--- Exercise objective ---
All lines holding the word "vertical" are to be copied from the records beneath.

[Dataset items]
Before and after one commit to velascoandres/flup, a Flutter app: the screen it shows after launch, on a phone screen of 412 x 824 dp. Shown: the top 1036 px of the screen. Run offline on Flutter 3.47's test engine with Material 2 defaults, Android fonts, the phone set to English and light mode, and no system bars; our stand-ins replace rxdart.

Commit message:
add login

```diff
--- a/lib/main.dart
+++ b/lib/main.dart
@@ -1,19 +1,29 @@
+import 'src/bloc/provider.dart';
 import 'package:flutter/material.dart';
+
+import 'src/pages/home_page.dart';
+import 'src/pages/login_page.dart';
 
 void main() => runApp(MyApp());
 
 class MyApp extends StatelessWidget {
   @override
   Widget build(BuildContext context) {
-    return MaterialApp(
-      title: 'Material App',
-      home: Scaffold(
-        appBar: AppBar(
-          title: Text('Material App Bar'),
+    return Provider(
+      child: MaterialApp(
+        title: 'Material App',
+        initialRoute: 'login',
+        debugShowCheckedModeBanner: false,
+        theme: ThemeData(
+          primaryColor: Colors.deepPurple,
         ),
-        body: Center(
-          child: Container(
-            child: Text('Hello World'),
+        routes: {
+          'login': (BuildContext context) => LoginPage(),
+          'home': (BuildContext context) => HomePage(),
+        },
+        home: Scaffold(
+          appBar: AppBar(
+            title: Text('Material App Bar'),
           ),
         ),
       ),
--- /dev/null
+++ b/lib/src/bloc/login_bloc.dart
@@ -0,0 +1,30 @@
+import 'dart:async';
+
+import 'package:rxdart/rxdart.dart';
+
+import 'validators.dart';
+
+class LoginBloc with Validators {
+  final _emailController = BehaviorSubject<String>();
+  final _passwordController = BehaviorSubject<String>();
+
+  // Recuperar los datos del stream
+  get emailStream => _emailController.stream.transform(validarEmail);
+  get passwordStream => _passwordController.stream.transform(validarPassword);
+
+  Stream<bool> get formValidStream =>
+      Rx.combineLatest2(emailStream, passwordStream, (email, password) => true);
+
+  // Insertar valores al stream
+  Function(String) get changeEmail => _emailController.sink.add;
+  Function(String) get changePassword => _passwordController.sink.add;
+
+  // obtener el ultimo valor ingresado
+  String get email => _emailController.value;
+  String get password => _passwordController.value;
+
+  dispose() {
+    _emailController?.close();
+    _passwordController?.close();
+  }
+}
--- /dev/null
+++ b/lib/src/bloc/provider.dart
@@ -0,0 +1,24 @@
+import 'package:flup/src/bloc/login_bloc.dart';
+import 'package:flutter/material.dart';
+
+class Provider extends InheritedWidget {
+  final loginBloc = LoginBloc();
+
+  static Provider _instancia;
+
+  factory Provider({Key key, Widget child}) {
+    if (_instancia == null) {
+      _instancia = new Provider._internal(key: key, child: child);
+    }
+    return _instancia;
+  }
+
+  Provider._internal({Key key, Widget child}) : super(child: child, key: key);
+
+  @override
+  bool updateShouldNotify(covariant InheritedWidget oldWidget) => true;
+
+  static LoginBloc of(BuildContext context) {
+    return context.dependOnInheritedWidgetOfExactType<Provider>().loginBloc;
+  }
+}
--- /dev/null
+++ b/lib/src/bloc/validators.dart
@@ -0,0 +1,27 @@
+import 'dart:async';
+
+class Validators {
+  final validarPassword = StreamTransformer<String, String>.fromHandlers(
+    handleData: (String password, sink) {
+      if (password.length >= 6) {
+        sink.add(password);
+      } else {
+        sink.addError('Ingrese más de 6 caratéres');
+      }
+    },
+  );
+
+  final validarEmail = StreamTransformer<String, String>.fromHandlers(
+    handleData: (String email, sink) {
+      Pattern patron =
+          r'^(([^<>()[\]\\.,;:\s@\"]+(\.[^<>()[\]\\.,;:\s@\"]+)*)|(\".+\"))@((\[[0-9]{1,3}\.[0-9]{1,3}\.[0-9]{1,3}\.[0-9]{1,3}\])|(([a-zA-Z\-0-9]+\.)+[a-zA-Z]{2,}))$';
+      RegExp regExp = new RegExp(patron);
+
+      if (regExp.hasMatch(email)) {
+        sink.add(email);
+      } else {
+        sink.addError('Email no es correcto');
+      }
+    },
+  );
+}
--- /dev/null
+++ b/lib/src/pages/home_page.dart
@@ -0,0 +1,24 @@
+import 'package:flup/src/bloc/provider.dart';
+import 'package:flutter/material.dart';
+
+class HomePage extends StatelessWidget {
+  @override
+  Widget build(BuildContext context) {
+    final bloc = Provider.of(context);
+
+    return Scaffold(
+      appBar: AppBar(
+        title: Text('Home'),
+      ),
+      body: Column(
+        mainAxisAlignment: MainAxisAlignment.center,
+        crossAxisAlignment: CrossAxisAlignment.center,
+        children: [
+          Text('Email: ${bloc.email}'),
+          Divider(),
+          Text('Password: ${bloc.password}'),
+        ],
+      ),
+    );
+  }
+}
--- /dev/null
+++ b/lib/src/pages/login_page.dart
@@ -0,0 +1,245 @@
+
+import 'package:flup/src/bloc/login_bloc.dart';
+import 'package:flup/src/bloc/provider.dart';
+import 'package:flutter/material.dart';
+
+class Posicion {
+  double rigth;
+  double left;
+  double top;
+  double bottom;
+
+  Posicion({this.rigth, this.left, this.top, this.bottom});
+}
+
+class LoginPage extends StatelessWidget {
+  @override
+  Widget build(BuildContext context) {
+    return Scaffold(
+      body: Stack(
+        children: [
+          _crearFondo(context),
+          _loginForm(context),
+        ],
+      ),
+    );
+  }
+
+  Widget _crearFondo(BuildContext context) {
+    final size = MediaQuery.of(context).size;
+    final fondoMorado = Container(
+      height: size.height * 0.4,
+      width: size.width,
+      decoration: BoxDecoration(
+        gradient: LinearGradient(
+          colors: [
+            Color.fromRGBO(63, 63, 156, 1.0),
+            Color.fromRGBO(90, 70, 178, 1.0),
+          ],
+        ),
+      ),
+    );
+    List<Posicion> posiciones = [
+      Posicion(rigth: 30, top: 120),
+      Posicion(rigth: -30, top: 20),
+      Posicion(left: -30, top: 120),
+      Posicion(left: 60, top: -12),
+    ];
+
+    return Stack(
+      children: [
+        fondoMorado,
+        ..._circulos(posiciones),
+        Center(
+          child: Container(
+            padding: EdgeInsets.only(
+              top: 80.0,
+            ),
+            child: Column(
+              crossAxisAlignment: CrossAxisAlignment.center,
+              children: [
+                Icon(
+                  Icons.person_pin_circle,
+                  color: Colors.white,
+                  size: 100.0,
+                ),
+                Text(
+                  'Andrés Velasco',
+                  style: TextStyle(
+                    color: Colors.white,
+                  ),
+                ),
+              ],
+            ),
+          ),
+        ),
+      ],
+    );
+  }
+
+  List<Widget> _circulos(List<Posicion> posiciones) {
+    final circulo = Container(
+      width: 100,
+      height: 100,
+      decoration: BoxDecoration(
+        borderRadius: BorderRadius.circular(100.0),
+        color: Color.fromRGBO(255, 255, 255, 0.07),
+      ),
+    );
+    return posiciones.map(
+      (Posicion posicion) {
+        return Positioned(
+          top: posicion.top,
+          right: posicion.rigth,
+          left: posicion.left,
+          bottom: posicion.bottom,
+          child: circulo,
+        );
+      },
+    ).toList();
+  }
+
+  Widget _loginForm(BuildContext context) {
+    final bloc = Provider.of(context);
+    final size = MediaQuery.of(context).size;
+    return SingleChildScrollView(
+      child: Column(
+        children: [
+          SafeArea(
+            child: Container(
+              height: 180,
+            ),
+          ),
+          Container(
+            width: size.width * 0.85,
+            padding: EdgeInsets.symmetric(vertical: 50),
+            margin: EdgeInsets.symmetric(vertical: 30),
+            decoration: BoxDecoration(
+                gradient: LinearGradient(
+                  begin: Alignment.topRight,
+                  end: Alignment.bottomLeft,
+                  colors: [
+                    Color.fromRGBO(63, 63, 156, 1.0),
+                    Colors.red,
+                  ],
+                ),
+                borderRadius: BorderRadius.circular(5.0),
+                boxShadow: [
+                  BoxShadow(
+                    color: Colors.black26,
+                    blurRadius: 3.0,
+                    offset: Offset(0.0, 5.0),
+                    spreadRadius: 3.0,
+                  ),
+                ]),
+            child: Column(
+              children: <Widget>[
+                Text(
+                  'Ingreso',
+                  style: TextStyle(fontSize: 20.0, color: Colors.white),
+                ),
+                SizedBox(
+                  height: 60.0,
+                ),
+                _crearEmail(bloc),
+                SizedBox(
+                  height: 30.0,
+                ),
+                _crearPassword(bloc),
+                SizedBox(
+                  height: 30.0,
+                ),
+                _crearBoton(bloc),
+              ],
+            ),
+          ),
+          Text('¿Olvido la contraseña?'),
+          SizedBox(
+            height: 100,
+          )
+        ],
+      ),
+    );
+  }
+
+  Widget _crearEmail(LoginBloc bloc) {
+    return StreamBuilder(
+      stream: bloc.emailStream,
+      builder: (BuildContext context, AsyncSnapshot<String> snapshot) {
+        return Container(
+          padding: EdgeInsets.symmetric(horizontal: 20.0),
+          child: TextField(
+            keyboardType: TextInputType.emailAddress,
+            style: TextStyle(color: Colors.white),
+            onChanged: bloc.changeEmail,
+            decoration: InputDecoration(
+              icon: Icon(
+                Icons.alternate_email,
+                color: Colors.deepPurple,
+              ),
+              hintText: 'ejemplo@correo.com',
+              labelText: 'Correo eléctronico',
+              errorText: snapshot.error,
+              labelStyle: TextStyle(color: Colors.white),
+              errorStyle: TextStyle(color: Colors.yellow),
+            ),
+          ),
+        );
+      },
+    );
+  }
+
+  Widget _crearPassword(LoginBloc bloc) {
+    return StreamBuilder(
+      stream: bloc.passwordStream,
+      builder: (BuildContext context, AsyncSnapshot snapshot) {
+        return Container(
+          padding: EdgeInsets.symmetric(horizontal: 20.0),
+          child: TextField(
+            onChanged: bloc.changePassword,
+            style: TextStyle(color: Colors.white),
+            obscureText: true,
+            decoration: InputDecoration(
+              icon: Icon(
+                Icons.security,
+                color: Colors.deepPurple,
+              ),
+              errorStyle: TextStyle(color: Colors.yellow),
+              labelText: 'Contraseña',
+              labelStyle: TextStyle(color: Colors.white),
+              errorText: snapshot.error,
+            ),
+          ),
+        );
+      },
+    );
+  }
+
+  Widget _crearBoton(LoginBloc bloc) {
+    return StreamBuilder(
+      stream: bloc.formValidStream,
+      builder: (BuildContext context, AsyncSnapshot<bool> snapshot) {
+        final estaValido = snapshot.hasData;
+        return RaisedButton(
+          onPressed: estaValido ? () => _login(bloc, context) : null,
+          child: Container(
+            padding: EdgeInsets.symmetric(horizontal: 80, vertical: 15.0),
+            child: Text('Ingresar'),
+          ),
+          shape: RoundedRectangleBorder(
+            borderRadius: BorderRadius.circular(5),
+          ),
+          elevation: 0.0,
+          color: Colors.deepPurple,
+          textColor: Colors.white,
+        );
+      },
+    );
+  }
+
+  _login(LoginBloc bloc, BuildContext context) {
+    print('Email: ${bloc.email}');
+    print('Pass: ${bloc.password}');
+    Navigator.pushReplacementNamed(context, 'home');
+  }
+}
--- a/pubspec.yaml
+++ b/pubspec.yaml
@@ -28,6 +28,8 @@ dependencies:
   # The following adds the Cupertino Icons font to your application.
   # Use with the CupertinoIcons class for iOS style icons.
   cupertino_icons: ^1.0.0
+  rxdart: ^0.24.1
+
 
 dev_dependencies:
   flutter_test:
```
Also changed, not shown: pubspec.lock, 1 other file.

--- Exercise solution ---
+            padding: EdgeInsets.symmetric(vertical: 50),
+            margin: EdgeInsets.symmetric(vertical: 30),
+            padding: EdgeInsets.symmetric(horizontal: 80, vertical: 15.0),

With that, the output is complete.